The scope and the constancy of that messaging presents an overwhelming cultural hegemony from the point of view of anyone who has any issue with any part of that agenda. The definition of this newfangled ‘conservatism’ that has recently arisen in the U.S. is ‘anyone with an issue with any part of the liberal agenda’. It follows from the old adage, “The enemy of my enemy is my friend.” That explains the perplexing mixture of ideas, goals, and personalities contained in that group.

So ‘conservatives’ who are branded as having nothing but enmity for the whole of the liberal agenda are being completely honest when they object to that characterization. Very few of them do have a problem with all of it. All of them, however, do object to the incessant, pervasive promotion of that cultural agenda within the pop culture/marketing complex.

There is only one institution with the power to contravene that complex: government.

Therein lies the problem. These ‘conservatives’ have made it their goal in life to use government to wrestle to the ground that complex and the agenda it promotes.

I am genuinely sympathetic to the hegemonic nature of the pop culture/ marketing complex. I know I would feel oppressed if it happened to be promoting any other cultural agenda. Yet, I can think of no way to curb that complex that would be consistent with living in a nation with ‘liberty and justice for all’. After all, it is composed of individuals expressing personal views. While it is pervasive, it is not forced on anyone in the sense that an agenda imposed by government necessarily is.



Stephen Yearwood

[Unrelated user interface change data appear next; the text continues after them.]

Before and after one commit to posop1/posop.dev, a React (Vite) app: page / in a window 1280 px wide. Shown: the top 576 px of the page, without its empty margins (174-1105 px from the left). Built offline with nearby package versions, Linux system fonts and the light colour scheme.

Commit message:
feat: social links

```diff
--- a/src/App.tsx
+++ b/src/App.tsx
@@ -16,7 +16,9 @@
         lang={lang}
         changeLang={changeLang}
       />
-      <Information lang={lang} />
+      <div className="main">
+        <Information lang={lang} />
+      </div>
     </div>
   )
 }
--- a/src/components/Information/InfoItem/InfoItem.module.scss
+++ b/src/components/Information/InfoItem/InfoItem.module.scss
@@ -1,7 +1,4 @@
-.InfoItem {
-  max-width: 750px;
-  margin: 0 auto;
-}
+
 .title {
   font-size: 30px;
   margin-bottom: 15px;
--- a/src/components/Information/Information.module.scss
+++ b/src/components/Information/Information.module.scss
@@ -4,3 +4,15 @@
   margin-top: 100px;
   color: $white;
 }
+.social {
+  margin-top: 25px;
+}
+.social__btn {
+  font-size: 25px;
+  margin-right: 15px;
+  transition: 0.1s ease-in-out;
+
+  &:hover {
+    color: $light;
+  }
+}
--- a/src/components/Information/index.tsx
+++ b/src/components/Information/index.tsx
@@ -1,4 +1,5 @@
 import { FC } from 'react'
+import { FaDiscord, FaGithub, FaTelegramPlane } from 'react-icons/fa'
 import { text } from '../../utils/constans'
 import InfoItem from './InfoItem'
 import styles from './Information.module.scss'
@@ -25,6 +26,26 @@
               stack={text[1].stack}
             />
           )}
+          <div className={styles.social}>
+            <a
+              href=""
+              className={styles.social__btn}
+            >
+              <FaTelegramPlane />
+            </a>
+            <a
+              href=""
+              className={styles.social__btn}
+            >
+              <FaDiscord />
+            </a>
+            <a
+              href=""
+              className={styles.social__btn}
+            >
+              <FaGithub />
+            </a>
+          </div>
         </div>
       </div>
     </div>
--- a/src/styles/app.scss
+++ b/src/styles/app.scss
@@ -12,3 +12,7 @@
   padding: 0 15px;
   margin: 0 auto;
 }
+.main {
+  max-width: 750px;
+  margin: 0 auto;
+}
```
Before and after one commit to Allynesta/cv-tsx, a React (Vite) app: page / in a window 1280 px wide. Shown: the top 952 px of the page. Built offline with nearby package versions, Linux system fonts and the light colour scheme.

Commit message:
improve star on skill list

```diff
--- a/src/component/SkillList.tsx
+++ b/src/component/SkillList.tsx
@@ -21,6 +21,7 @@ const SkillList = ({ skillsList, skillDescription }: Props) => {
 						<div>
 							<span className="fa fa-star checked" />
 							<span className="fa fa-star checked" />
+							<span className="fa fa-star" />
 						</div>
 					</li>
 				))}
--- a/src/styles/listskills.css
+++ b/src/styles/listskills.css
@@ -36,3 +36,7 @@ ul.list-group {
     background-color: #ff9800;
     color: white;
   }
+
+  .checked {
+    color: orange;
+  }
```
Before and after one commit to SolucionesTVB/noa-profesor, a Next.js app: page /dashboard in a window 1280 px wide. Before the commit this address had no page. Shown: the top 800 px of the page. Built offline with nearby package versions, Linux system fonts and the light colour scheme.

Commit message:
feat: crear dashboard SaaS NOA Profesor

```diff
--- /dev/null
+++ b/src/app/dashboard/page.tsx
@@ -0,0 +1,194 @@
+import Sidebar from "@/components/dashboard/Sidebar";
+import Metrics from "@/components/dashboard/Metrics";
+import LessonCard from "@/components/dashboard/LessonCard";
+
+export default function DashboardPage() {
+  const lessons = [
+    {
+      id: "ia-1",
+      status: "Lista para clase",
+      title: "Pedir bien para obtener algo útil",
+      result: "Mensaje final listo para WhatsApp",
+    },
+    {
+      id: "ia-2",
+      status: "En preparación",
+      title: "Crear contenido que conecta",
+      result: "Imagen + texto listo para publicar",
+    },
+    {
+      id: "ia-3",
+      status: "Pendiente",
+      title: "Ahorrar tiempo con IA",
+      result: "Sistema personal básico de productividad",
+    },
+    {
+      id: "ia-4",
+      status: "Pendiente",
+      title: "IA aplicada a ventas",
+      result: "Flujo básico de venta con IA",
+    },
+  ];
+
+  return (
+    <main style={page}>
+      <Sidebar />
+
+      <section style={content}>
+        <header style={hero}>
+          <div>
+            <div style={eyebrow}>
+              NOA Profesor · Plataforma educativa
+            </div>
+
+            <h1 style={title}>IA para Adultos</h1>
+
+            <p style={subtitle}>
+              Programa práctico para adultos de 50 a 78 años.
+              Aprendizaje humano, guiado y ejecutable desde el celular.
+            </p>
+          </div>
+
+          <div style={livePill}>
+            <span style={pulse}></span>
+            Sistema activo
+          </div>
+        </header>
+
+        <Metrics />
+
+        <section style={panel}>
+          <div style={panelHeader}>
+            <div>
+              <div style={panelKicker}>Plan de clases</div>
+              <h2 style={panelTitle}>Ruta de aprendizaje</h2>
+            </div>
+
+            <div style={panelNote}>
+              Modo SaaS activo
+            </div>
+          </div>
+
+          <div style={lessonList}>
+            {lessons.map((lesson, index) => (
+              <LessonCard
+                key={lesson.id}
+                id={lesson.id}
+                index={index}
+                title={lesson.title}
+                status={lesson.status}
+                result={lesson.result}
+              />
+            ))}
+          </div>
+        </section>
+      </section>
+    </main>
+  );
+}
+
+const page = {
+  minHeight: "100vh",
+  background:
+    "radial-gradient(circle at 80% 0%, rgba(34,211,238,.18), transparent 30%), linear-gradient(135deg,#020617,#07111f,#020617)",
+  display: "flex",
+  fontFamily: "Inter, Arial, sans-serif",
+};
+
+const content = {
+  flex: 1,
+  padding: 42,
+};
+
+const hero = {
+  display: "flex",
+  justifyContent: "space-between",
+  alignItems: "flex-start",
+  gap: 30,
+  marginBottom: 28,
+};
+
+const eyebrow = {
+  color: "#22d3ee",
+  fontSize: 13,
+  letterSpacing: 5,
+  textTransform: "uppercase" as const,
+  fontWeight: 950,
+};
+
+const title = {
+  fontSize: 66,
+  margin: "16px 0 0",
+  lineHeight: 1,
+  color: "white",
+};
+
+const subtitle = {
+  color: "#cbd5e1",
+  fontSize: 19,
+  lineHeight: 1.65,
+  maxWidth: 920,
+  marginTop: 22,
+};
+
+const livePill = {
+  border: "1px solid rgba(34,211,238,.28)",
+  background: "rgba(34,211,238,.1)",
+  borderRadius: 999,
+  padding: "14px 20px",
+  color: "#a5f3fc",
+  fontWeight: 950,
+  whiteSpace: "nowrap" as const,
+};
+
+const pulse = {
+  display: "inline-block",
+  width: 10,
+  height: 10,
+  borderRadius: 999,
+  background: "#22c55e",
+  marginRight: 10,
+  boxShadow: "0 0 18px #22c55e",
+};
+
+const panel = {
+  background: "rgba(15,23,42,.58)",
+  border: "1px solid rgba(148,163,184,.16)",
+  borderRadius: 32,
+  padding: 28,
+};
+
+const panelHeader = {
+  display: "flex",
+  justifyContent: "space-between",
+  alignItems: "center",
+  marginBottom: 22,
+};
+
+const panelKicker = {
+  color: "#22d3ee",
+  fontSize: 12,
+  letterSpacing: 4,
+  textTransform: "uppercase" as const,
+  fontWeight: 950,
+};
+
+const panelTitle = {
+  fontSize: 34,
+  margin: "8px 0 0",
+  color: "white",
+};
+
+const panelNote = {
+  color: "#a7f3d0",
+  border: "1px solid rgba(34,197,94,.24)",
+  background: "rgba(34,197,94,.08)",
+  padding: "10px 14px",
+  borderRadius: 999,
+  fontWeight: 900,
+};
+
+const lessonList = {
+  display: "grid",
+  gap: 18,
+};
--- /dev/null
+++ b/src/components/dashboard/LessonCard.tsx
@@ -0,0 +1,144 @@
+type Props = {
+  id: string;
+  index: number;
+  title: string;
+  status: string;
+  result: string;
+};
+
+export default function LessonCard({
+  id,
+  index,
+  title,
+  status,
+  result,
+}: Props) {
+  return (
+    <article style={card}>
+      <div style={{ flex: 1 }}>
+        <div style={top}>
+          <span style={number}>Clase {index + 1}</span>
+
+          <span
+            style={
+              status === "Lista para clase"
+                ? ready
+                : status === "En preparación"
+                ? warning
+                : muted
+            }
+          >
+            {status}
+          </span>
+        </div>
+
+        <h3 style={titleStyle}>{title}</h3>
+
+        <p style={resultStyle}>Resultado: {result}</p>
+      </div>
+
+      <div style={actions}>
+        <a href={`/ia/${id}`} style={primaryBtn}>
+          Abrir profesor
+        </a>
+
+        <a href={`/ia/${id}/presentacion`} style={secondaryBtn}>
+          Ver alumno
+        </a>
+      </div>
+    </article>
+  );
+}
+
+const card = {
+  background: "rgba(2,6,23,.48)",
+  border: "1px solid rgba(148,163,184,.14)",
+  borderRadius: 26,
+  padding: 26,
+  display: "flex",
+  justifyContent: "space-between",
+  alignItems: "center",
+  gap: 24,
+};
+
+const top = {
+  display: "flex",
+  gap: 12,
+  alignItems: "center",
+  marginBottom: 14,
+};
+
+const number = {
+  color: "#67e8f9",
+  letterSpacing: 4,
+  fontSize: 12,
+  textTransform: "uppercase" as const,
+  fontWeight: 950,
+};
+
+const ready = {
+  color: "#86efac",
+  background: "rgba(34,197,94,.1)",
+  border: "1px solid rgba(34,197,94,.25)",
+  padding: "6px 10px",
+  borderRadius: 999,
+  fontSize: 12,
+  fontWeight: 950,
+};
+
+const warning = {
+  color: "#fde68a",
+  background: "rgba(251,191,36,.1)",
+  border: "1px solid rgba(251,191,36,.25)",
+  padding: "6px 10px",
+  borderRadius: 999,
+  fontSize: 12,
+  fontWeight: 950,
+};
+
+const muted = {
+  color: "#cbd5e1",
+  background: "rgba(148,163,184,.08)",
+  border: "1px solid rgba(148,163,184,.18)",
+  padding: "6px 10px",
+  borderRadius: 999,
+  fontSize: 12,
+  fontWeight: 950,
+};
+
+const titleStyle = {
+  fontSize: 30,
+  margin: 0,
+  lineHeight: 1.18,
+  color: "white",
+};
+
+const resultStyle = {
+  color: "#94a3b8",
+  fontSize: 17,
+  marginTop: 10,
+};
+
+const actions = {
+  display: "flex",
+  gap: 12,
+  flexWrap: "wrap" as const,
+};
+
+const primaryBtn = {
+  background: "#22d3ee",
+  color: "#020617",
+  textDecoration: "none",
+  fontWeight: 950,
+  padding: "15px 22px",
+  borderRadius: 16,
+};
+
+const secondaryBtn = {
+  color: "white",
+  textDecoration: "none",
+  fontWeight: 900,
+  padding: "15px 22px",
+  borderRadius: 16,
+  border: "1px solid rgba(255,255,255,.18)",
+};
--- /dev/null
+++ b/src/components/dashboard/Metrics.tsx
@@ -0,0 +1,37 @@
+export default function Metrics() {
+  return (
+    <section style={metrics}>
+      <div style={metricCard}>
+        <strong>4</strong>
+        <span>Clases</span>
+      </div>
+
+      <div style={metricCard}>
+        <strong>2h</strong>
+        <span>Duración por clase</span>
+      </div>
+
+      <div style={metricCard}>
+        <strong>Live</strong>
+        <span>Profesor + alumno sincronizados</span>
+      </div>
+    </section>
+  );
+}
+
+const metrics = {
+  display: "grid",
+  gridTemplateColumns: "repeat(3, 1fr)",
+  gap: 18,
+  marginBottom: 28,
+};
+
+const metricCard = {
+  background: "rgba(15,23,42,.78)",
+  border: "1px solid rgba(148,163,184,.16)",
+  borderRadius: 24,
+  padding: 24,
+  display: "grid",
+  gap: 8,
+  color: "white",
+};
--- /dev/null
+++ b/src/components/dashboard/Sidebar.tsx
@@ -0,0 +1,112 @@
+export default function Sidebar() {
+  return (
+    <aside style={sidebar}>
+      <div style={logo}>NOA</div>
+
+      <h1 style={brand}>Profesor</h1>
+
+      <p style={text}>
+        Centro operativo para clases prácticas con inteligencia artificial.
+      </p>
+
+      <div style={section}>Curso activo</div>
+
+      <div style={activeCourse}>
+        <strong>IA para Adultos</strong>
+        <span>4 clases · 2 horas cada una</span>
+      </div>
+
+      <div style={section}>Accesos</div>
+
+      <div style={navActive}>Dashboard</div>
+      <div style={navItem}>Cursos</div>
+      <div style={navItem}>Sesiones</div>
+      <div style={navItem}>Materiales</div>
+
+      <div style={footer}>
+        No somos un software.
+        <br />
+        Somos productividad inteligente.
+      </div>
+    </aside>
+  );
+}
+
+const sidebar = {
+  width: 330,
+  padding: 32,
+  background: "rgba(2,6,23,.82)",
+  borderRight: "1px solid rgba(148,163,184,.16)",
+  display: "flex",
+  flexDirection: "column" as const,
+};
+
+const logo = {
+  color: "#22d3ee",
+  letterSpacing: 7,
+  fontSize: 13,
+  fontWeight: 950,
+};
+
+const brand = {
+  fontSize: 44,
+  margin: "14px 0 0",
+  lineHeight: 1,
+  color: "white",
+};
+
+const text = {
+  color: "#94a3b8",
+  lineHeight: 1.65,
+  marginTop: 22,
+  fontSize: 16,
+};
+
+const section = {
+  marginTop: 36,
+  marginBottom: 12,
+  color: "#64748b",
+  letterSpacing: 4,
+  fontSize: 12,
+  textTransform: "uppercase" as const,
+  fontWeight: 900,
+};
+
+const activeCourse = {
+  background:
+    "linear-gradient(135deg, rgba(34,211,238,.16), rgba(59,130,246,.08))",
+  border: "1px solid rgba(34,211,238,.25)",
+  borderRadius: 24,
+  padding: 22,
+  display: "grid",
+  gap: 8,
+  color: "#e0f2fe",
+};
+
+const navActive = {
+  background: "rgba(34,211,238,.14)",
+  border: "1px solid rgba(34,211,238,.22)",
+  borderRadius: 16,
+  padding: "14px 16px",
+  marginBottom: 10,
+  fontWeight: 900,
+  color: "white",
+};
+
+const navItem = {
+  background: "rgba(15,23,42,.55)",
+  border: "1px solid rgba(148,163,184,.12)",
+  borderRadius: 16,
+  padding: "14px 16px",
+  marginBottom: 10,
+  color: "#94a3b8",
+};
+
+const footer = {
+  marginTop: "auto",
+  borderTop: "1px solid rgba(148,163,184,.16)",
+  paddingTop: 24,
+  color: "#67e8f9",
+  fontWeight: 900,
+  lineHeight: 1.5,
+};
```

unaffiliated, non-ideological, unpaid: M.A. in political economy (where philosophy and economics intersect) with a focus in money/distributive justice